In 1992, the son of Hassan Rouhani reportedly committed suicide. That he died is certain. It’s been widely reported that his death was a suicide and decades after, a suicide note appeared and in it, the son blamed his father’s radicalism and hypocrisy and said having to lie to his friends sickened him. But there are other explanations for his death from sad to sinister.
Rouhani, an Iranian and Western-educated attorney and scholar, was a very close associate and confidante of the Ayatollah Khomeini and, ironically, in 1977 delivered the eulogy for Khomeini’s dead son, who also allegedly committed suicide, or was murdered. Rouhani has been integral to the Islamic revolution since its beginning and was with Khomeini in France. As part of the regime, Rouhani called for the silencing of pro-democracy student protesters whom he said should be crushed “mercilessly and monumentally,” it was reported five years ago.
Rouhani was an early and key figure in Iran and was named to a number of high-level government posts. A prolific author and scholar on matters of Iranian national security, nuclear arms, its economy and Islamic political thought, he was appointed member of the Supreme National Security Council by Supreme Leader Khamenei in 1989. It was reported he “helped mastermind the 1994 bombing of the Jewish cultural center in Buenos Aires, killing 85 people (including many elderly Holocaust survivors).”
Two years before that attack, Rouhani’s son shot himself with his father’s pistol. Iranian news reported the death and Iranian officials said he killed himself over “unrequited love.” There was also another more malevolent version offered; murder.
In June of 2013, three days after Hassan Rouhani was elected President of Iran, Israeli news website Ynetnews and others reported that Iranian Alireza Nourizadeh claimed that Rouhani’s son committed suicide.
It was reported he killed himself in protest of his father’s connection with Supreme Leader Ali Khamenei. Proof of this letter was not available through a cursory online search, just the reports of the letter and its contents.
“I am ashamed to live in such environment where I’m forced to lie to my friends each day, telling them that my father isn’t part of all of this. Telling them my father loves this nation, whereas I believe this to be not true. It makes me sick seeing you, my father, kiss the hand of Khamenei.”
The suicide note was said to have been published originally by Nourizadeh in the London-based publication al-Sharq al-Awsat. Attempts to find that original publication of the letter online were unsuccessful but the alleged note was also discussed and a similar translation of the suicide letter published in Iran Edge. All the reports cite Nourizadeh, the exiled Iranian historian, writer, and former editor of a newspaper that supported Mohammed Reza Shah, the Shah of Iran who ruled from 1941 until his overthrow in 1979.

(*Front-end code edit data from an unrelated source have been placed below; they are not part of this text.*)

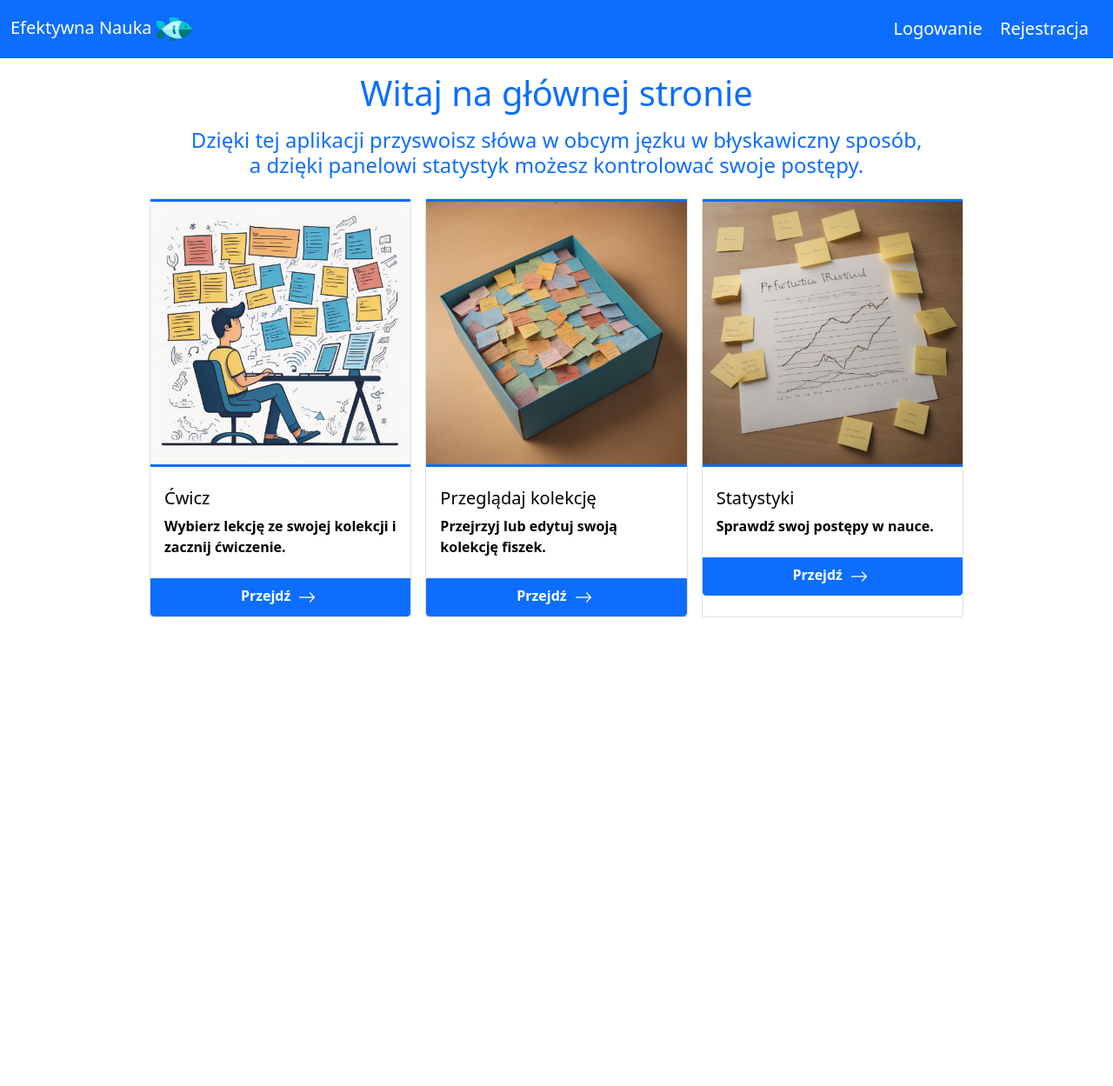
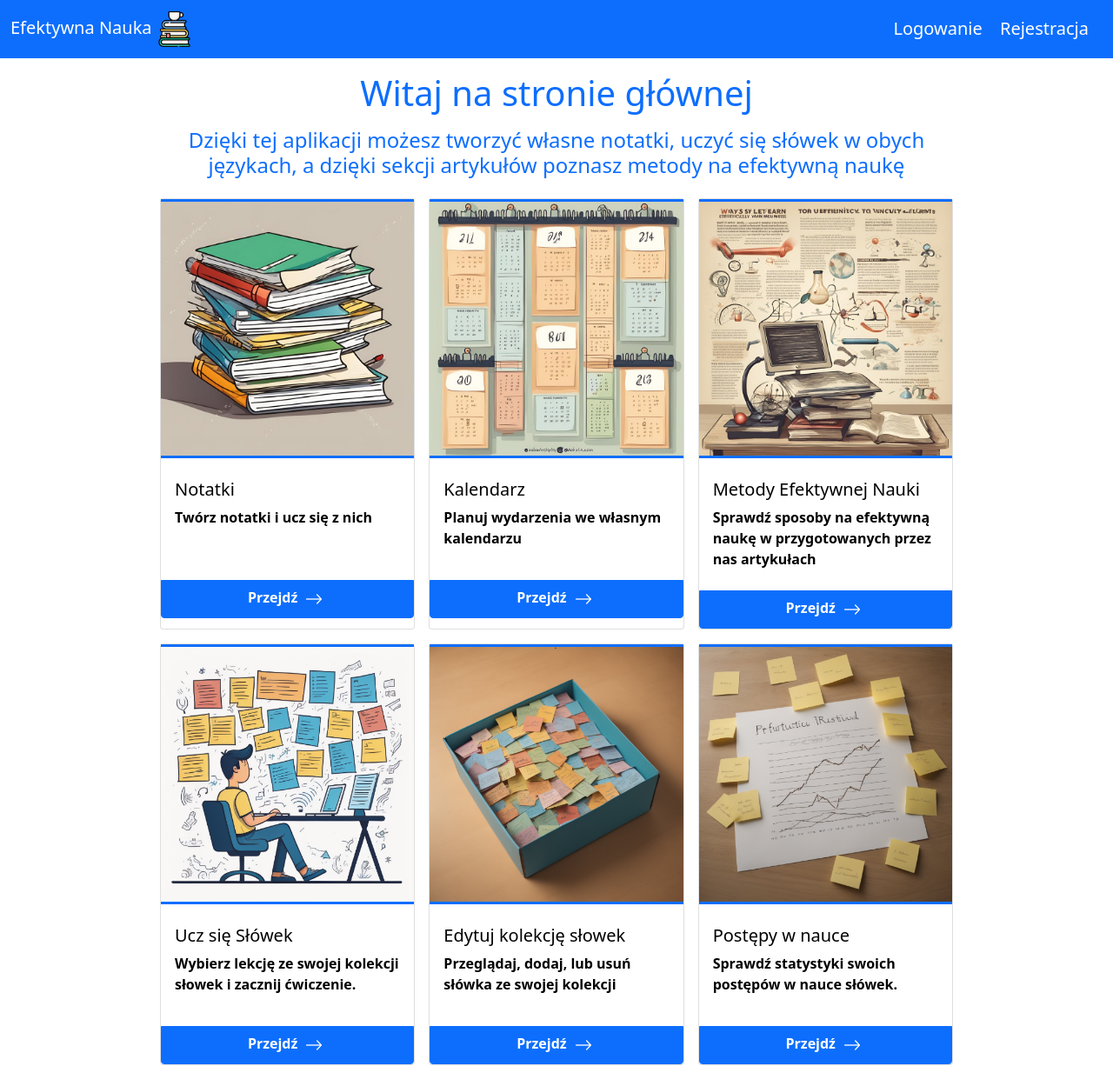
Before and after one commit to SzymSledz/SWBO_Sledz, a Flask app: page / in a window 1280 px wide. Shown: the whole page at 87% size. Before the commit the page ends 710 px from the top, so only its background shows below. Run offline with Flask 3, Linux system fonts and the light colour scheme.

Commit message:
Modified Home Screen page

```diff
--- a/pjf/static/styles/style.css
+++ b/pjf/static/styles/style.css
@@ -86,6 +86,22 @@
     color: #000;
     font-weight: 600;
 }
+.home{
+    max-width: 1400px;
+    .d-flex{
+        width: 100%;
+        .card{
+            flex-basis: 30%;
+            @media (max-width: 991px){
+                flex-basis: 45%;
+            }
+
+            .card-body > div{
+                min-height: 140px;
+            }
+        }
+    }
+}
 
 .group form{
     max-width: 40%;
--- a/pjf/templates/index.html
+++ b/pjf/templates/index.html
@@ -4,36 +4,69 @@
 <div class="home">
 <div class="row justify-content-center">
 
-    <h1 class="text-center text-primary">Witaj na głównej stronie</h1>
-    <h4 class="text-center px-5 py-2 text-primary">Dzięki tej aplikacji przyswoisz słówa w obcym jęzku w błyskawiczny sposób, a dzięki panelowi statystyk możesz kontrolować swoje postępy.</h4>
-    <div class="card col-sm p-0 m-2" style="width: 12rem;">
-        <img src="{{url_for('static', filename='images/learning.png')}}" class="border-top border-bottom border-3 border-primary"/>
+    <h1 class="text-center text-primary">Witaj na stronie głównej</h1>
+    <h4 class="text-center px-5 py-2 text-primary">Dzięki tej aplikacji możesz tworzyć własne notatki, uczyć się słówek w obych językach, a dzięki sekcji artykułów poznasz metody na efektywną naukę</h4>
+
+    <div class="d-flex flex-wrap">
+        <div class="card col-sm p-0 m-2">
+            <img src="{{url_for('static', filename='images/notes.jpg')}}" class="border-top border-bottom border-3 border-primary"/>
           <div class="card-body p-0">
             <div class="px-3 py-4">
-            <h5 class="card-title">Ćwicz</h5>
-            <p class="card-text">Wybierz lekcję ze swojej kolekcji i zacznij ćwiczenie.</p>
+                <h5 class="card-title">Notatki</h5>
+                <p class="card-text">Twórz notatki i ucz się z nich</p>
             </div>
             <a href="/practice" class="btn btn-primary w-100 mt-10 rounded-0 rounded-bottom">Przejdź <img src="{{url_for('static', filename='images/arrow.png')}}" class="mw-100"/></a>
           </div>
         </div>
-    <div class="card col-sm p-0 m-2" style="width: 12rem;">
-        <img src="{{url_for('static', filename='images/sticky_notes_box.png')}}" class="border-bottom border-top border-3 border-primary"/>
+        <div class="card col-sm p-0 m-2">
+            <img src="{{url_for('static', filename='images/calendar.jpg')}}" class="border-bottom border-top border-3 border-primary"/>
           <div class="card-body p-0">
             <div class="px-3 py-4">
-            <h5 class="card-title">Przeglądaj kolekcję</h5>
-            <p class="card-text">Przejrzyj lub edytuj swoją kolekcję fiszek.</p>
+                <h5 class="card-title">Kalendarz</h5>
+                <p class="card-text">Planuj wydarzenia we własnym kalendarzu</p>
             </div>
             <a href="/cards_collection" class="btn btn-primary w-100 mt-10 rounded-0 rounded-bottom">Przejdź <img src="{{url_for('static', filename='images/arrow.png')}}" class="mw-100"/></a>
           </div>
         </div>
-    <div class="card col-sm p-0 m-2" style="width: 12rem;">
+        <div class="card col-sm p-0 m-2">
+            <img src="{{url_for('static', filename='images/articles.jpg')}}" class="border-bottom border-top border-3 border-primary"/>
+          <div class="card-body p-0">
+            <div class="px-3 py-4">
+                <h5 class="card-title">Metody Efektywnej Nauki</h5>
+                <p class="card-text">Sprawdź sposoby na efektywną naukę w przygotowanych przez nas artykułach</p>
+            </div>
+            <a href="/article" class="btn btn-primary w-100 mt-10 rounded-0 rounded-bottom">Przejdź <img src="{{url_for('static', filename='images/arrow.png')}}" class="mw-100 m-10" /></a>
+          </div>
+        </div>
+        <div class="card col-sm p-0 m-2" >
+            <img src="{{url_for('static', filename='images/learning.png')}}" class="border-top border-bottom border-3 border-primary"/>
+          <div class="card-body p-0">
+            <div class="px-3 py-4">
+                <h5 class="card-title">Ucz się Słówek</h5>
+                <p class="card-text">Wybierz lekcję ze swojej kolekcji słowek i zacznij ćwiczenie.</p>
+            </div>
+            <a href="/practice" class="btn btn-primary w-100 mt-10 rounded-0 rounded-bottom">Przejdź <img src="{{url_for('static', filename='images/arrow.png')}}" class="mw-100"/></a>
+          </div>
+        </div>
+        <div class="card col-sm p-0 m-2">
+            <img src="{{url_for('static', filename='images/sticky_notes_box.png')}}" class="border-bottom border-top border-3 border-primary"/>
+          <div class="card-body p-0">
+            <div class="px-3 py-4">
+                <h5 class="card-title">Edytuj kolekcję słowek</h5>
+                <p class="card-text">Przeglądaj, dodaj, lub usuń słówka ze swojej kolekcji</p>
+            </div>
+            <a href="/cards_collection" class="btn btn-primary w-100 mt-10 rounded-0 rounded-bottom">Przejdź <img src="{{url_for('static', filename='images/arrow.png')}}" class="mw-100"/></a>
+          </div>
+        </div>
+        <div class="card col-sm p-0 m-2">
             <img src="{{url_for('static', filename='images/graph.png')}}" class="border-bottom border-top border-3 border-primary"/>
           <div class="card-body p-0">
             <div class="px-3 py-4">
-            <h5 class="card-title">Statystyki</h5>
-            <p class="card-text">Sprawdź swoj postępy w nauce.</p>
+                <h5 class="card-title">Postępy w nauce</h5>
+                <p class="card-text">Sprawdź statystyki swoich postępów w nauce słówek.</p>
             </div>
-        <a href="/article" class="btn btn-primary w-100 mt-10 rounded-0 rounded-bottom">Przejdź <img src="{{url_for('static', filename='images/arrow.png')}}" class="mw-100 m-10" /></a>
+            <a href="/stats" class="btn btn-primary w-100 mt-10 rounded-0 rounded-bottom">Przejdź <img src="{{url_for('static', filename='images/arrow.png')}}" class="mw-100 m-10" /></a>
+          </div>
         </div>
     </div>
 </div>
```
Also changed, not shown: instance/users.db, pjf/static/images/articles.jpg (added), pjf/static/images/calendar.jpg (added), pjf/static/images/logo.png, pjf/static/images/notes.jpg (added). Lines whose indentation alone changed are shown as unchanged.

According to a report in the Iran Edge, Rouhani’s son did not commit suicide but was assassinated. In the same story, it’s said he shot himself to death.
It was reported Rouhani’s “son Hossein died 23 years ago. Seyed Hossein Mousavian, a research scholar at Princeton University who was a member of the Iranian negotiating team at nuclear talks and became very familiar with Rouhani, who conducted them in one of the endless rounds of those talks, told TIME that Rouhani’s son, who was an aviation cadet, was assassinated on a military base in southern Tehran on political grounds.”
But Nourizadeh claims, however, that the son Hossein had committed suicide.
“I loathe your regime, your lies, your corruption, your religion, your hypocrisy and dissimulation. I am disgusted with having to live in such an environment and having to daily lie to my friend by claiming that my father is not cut from the same cloth as the regime elite and chieftains… and that in reality his heart is with the people, while I know the truth to be otherwise.”
The New York Post was one of a very few Western media to publish the story.
“The son’s name, his age and even the actual suicide date are missing from official reports on the incident. Some regime insiders explained away the suicide as a personal tragedy, blaming it on a love affair and ‘broken heart.’ Other widely circulated rumors claimed the mullahs had the son offed for expressing anti-regime sentiments,” the Post reported.
Rouhani was quoted as saying his son committed “a great sin” by killing himself which is in and of itself an admission. But Rouhani had his son Hossein buried in the temple of the Ayatollah Khomeini and if reports are true he killed himself because he hated Khomeini and his father’s role in the creation of the Islamic Republic, he would not have chosen to be buried in that spot, likely.
The suicide theory, note notwithstanding, could be supported by precedent and antecedent.
Mostafa, a son of Ayatollah Khomeini either killed himself in 1977 or was murdered by the Shah’s secret police while in exile with his father in Iraq.
In 2011, Alireza Pahlavi, son of Mohammed Reza Shah (the Shah of Iran) killed himself in his Boston home. He was 44. A decade before, his sister Leila Pahlavi also committed suicide.